** Opening RECORDS FOR THIS EXERCISE block **
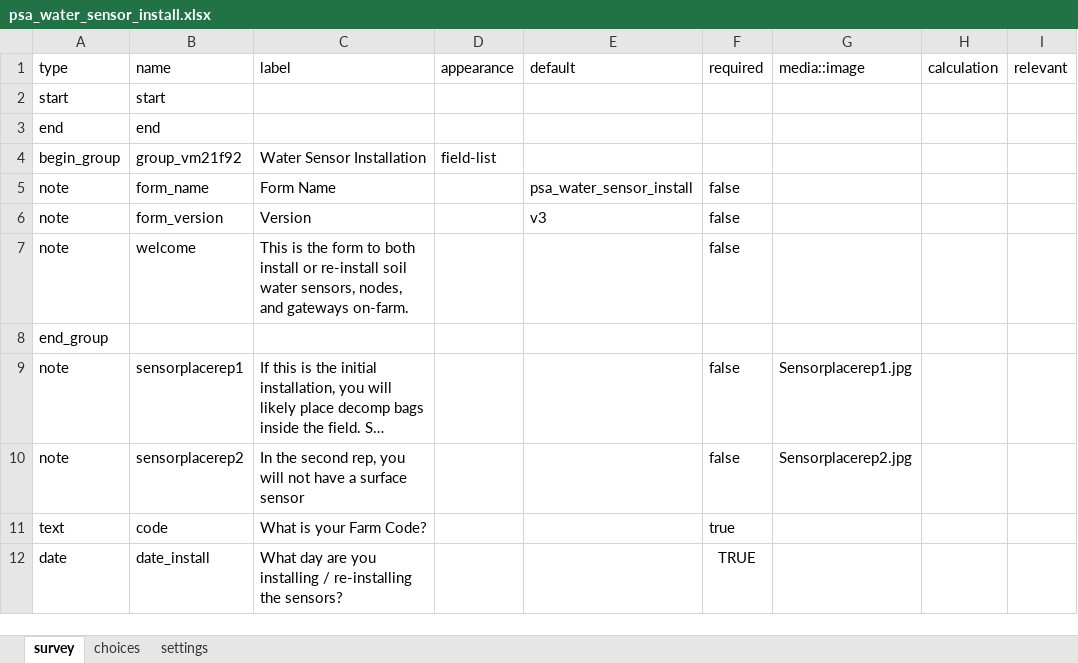
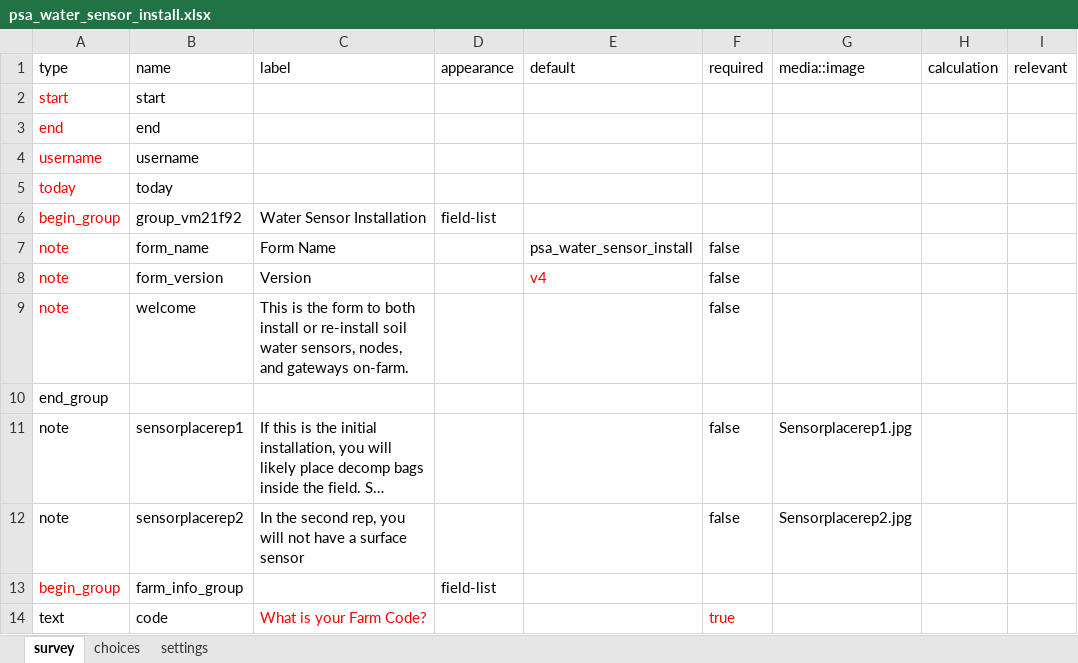
Before and after one commit to precision-sustainable-ag/Kobo, an Excel workbook: forms/psa_water_sensor_install/psa_water_sensor_install.xlsx, sheet survey, drawn as a sheet; only a part is shown; the shorter side is filled out with more unchanged rows; long unchanged cells end in …; values as stored, in another font and other column widths than the file's, no borders; addresses are those after the commit; the diff covers the shown part only; the diff names each change by its address in the sheet, - before the commit and + after, or states it on an @@ line.

```diff
--- a/forms/psa_water_sensor_install/psa_water_sensor_install.xlsx (sheet survey)
+++ b/forms/psa_water_sensor_install/psa_water_sensor_install.xlsx (sheet survey)
-A2:A3 text colour: black
+A2:A3 text colour: #FF0000
+row 4: username | username
+row 5: today | today
-A6:A9 text colour: black
+A6:A9 text colour: #FF0000
-E8 (default): v3
+E8 (default): v4
-E8 text colour: black
+E8 text colour: #FF0000
+row 13: begin_group | farm_info_group |  | field-list
-C14 text colour: black
+C14 text colour: #FF0000
-F14 text colour: black
+F14 text colour: #FF0000
```
Also changed, not shown: 6 added rows and 9 edited cells elsewhere in this sheet, column_name_dictionary.xlsx, 1 other file.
** Closing RECORDS FOR THIS EXERCISE block **
**WHAT THE TASK REQUIRES**
Read through the lines above and collect those that contain the string "rows".

**SOLVED PROBLEM**
Before and after one commit to precision-sustainable-ag/Kobo, an Excel workbook: forms/psa_water_sensor_install/psa_water_sensor_install.xlsx, sheet survey, drawn as a sheet; only a part is shown; the shorter side is filled out with more unchanged rows; long unchanged cells end in …; values as stored, in another font and other column widths than the file's, no borders; addresses are those after the commit; the diff covers the shown part only; the diff names each change by its address in the sheet, - before the commit and + after, or states it on an @@ line.
Also changed, not shown: 6 added rows and 9 edited cells elsewhere in this sheet, column_name_dictionary.xlsx, 1 other file.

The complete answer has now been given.